Engineering professor of practice Ron Lasser already had some ideas about what worked and what didn’t from a midterm feedback session he had invited CELT to conduct with his students, and from the students’ final evaluations of the course. But he had a number of changes in mind he hoped would address some of those problems, and he wanted to check in with students about the proposed changes. His advice: if you are going to conduct a feedback session, start the session by telling students to be absolutely frank about what worked and what didn’t. Then listen carefully and take notes.

  • Get feedback on proposed improvements

Brian Tracey had put in place some improvements based on midterm feedback from his students, and wanted to be sure they would work as planned. He created a spreadsheet listing problems and proposed changes, and invited students and TA’s to work through it as he asked for their responses. The worksheet gave him concrete answers to his questions, and uncovered some areas where students felt the changes would make the class worse rather than better. Professor Tracey was able to avoid putting in place some time-consuming changes, and focus on solutions the students thought would work better.

  • Prepare to teach a class for the first time

Brian Aull was preparing to teach a course he had never taught before, and wanted to find out from students who had taken the class from another instructor previously what had helped them learn, and what could be improved. When the students he invited arrived for the session, he discovered that they all knew each other. Unlike his freshmen students, these sophomores had learned that they did better in their classes when they worked together. In fact, they disclosed (along with a lot of laughter) they had become so closely bonded that they made a pledge to help each other succeed. They studied together, did problem sets together and had persuaded each other to come to this problem session together to help the next set of students.

All of these instructors emphasized that it is important to listen carefully to the students, seek clarification and examples when necessary, and avoid being defensive. These instructors also asked a CELT staff member to help conduct the session and then talk about how to evaluate the feedback and address the results.

If you decide to conduct a feedback session, consider these suggestions:

Decide on your goals. Before you set up a student focus group, decide what you want to get out of the session. Do you want to get reactions to changes you implemented? Understand from the students’ point of view what worked well and what did not? Solicit suggestions for improvement? Get some new suggestions to improve learning?

Determine how you’ll run the session. Do you want to conduct an informal focus group session or structure the session to get specific feedback? Will you conduct the session yourself or arrange for an outside facilitator so you can concentrate on listening to the students without having to worry about logistics? How would you like to set up the room? If it is a small group, consider having students sit around a table, or arrange chairs in a circle. Regardless of how you plan to conduct the session, be sure to start by telling students your expectations for the session and thanking them for taking the time to give you feedback.

Have students introduce themselves. Consider what you want to know, and what you want them to know about one another. Give each student a minute or two to tell each other their name, major, whether the course was a requirement for their major, etc.

Pass out pencils/pens and paper or a handout if you want them to write before speaking.

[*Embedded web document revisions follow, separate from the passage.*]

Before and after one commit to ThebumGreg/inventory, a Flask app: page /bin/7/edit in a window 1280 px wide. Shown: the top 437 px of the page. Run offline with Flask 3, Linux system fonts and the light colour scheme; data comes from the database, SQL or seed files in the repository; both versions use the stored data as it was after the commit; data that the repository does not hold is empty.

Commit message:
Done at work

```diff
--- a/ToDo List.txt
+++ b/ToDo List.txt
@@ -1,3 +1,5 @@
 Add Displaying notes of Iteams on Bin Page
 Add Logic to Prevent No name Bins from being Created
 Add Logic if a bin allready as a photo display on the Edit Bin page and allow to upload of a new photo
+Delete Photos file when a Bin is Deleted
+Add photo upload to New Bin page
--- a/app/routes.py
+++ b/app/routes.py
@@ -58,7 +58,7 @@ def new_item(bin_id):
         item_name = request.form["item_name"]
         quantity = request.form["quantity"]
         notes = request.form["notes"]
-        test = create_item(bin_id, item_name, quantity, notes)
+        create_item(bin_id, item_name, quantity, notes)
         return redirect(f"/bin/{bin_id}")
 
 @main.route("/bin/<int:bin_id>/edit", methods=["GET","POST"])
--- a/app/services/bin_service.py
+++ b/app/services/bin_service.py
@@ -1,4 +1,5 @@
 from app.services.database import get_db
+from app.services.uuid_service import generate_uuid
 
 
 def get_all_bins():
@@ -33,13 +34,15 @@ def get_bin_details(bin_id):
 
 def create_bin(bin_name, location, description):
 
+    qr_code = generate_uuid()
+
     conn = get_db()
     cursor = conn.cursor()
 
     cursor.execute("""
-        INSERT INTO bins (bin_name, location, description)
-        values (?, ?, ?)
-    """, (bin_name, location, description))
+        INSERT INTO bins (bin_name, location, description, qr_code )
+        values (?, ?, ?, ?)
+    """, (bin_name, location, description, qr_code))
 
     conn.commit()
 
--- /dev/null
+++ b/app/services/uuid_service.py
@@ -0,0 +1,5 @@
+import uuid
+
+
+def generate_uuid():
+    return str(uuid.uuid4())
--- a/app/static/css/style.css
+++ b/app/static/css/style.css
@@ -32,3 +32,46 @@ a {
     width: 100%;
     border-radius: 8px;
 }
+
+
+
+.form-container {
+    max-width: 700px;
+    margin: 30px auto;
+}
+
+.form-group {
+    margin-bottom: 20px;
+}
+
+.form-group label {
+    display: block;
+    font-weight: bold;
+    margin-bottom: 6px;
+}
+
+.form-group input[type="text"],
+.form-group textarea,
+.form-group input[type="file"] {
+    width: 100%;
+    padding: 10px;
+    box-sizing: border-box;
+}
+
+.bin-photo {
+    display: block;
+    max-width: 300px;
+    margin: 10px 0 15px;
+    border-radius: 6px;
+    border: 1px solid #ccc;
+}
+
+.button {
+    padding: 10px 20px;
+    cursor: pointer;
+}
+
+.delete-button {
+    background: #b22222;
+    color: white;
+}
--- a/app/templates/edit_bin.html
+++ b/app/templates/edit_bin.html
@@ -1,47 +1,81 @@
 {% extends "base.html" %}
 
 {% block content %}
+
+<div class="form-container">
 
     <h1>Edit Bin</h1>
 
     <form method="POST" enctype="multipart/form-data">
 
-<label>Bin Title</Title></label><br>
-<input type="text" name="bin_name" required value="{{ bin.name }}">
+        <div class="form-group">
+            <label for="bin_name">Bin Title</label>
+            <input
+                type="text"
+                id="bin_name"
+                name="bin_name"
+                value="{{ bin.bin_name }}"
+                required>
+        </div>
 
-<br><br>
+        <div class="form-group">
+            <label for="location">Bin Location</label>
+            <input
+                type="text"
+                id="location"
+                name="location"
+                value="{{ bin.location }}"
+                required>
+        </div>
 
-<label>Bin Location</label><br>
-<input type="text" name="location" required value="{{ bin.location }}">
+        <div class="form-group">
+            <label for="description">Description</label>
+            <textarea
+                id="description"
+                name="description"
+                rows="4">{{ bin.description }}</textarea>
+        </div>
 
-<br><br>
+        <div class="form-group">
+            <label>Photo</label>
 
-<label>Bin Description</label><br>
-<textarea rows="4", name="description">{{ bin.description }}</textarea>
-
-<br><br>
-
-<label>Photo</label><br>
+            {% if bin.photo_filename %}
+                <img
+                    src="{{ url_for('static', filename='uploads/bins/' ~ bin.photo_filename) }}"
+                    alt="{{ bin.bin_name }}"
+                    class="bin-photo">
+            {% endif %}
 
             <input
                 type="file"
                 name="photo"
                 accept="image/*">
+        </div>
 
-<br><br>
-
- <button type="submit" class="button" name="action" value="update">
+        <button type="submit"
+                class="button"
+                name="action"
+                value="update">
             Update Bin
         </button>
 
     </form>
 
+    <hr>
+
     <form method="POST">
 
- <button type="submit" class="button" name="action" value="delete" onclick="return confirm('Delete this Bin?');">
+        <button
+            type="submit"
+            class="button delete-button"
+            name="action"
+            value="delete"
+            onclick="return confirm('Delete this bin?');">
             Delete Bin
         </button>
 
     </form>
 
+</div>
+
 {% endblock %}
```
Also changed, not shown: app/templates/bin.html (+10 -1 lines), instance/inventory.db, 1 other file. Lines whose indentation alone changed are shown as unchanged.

Giving students a few minutes to jot down thoughts allows those who need more time to formulate their thoughts before responding. Be careful to avoid having only certain students speak. You may need to go around the room to ask each student for their thoughts.

Although focus groups can be time consuming to organize and run, they can offer a wealth of feedback when done with care.  

In this PDF we offer some sample plans for informal and structured sessions.